The Phillies called Domonic Brown up from the minors on Friday night, but it doesn’t sound like he’ll be postseason-bound.
To the contrary, a team source tells Matt Gelb of the Philadelphia Inquirer that the Phillies plan to send Brown to the instructional league following the regular season.
Brown could still qualify for the postseason roster, but Gelb writes that the Phillies are more focused on him getting regular work in left field, where he’ll likely figure in next season with Raul Ibanez’s contract set to expire. There are no plans to have have play winter ball, so his season will be over when the instructional league schedule ends on October 15.

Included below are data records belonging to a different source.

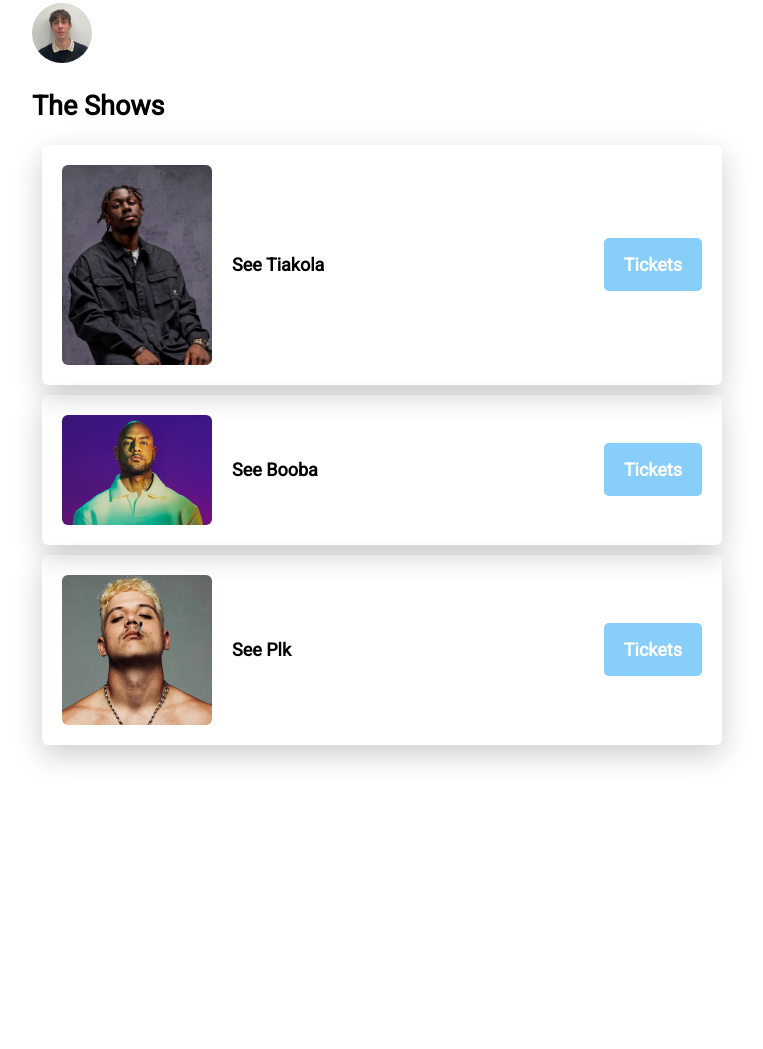
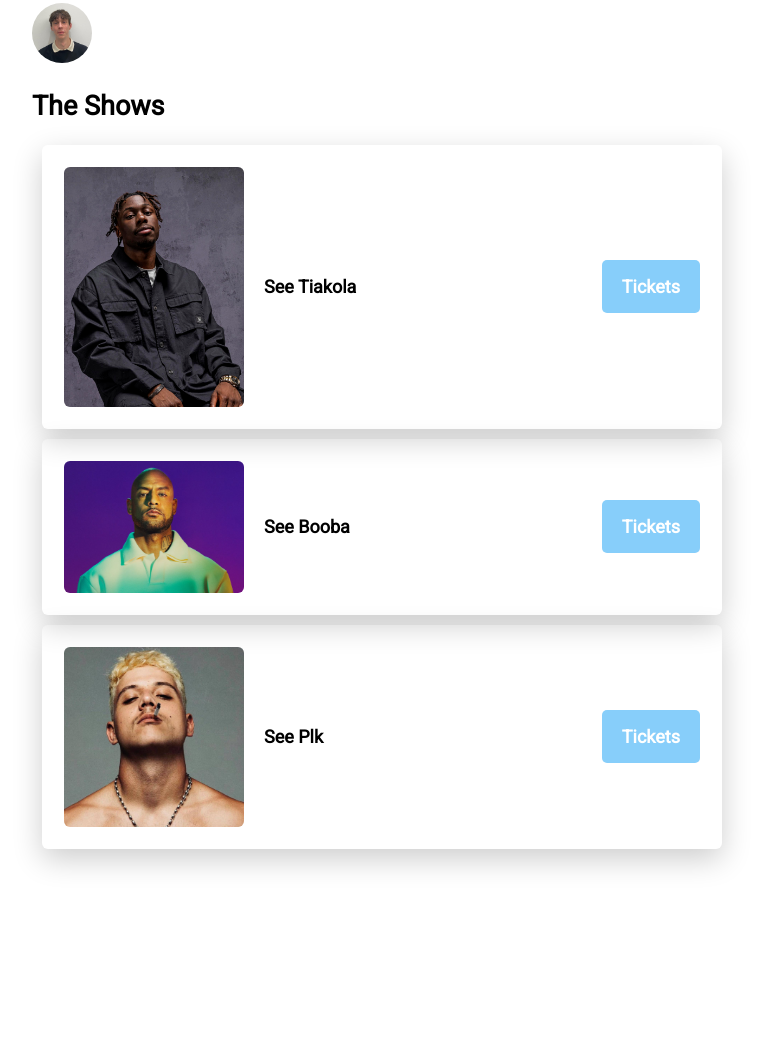
Before and after one commit to paul-dovantuan/my-startup, a plain HTML site: page index.html in a window 1280 px wide. Shown: the part 790-1839 px from the top of the page, without its empty margins (258-1021 px from the left). Drawn offline with Linux system fonts and the light colour scheme; a script that the page names is missing.

Commit message:
Update card.css

```diff
--- a/css/components/card.css
+++ b/css/components/card.css
@@ -3,7 +3,7 @@
 	flex-wrap: wrap;
 }
 .card {
-	padding: 20px;
+	padding: 22px;
 	display:  flex;
 	align-items: center;
 	justify-content: space-between;
@@ -15,7 +15,7 @@
 }
 
 .card img {
-	width: 150px;
+	width: 180px;
 	border-radius: 6px;
 }
 
```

Brown, 24, is hitting .246/.335/.393 with five home runs, 19 RBI, three stolen bases and a .728 OPS over 209 plate appearances with the Phillies this season. He batted just .227 with one home run over 97 at-bats after being demoted to Triple-A Lehigh Valley following the acquisition of Hunter Pence.
Mets manager Terry Collins says that he has scratched Noah Syndergaard, who was supposed to start this afternoon’s game against the Braves. In his place will go Matt Harvey.
Syndergaard, Collins says, has “tired arm.” But also says he has some discomfort in his right biceps. He will have an MRI, but Syndergaard says it’s not serious and that he could pitch as soon as Sunday. Collins says this is an abundance-of-caution type thing, saying “we can’t take a chance on this guy.” Which is true.
The Mets ace is 1-1 with a 1.73 ERA and 30 strikeouts in 26 innings. He has walked no one this year. Not a soul.
James Paxton of the Mariners is 3-0 with a 1.39 ERA, 39 strikeouts and only six walks in 32.1 innings of work over five starts. Last night he shut the Tigers down, tossing seven shutout innings, striking out nine and allowing only four hits. With Felix Hernandez looking less than king-like lately, Paxton is asserting himself as the new ace of the Seattle staff.
And now the tall Canadian native has a nickname to match his ace-like status:
“Pax was really outstanding and we certainly needed it,” manager Scott Servais said of the Canadian southpaw. “Big Maple is what he was nicknamed tonight and I kind of like that. He was awesome.”
“Big Maple” is a fantastic nickname. That’s the sort of nickname guys used to get back when nicknames were great. Before managers just put “y” at the end of dudes’ names and before the “First Initial-First Three Letters of The Last Name” convention took hold in the wake of A-Rod.
“Big Maple.” That makes me smile. I’m gonna be smiling all dang day because of that.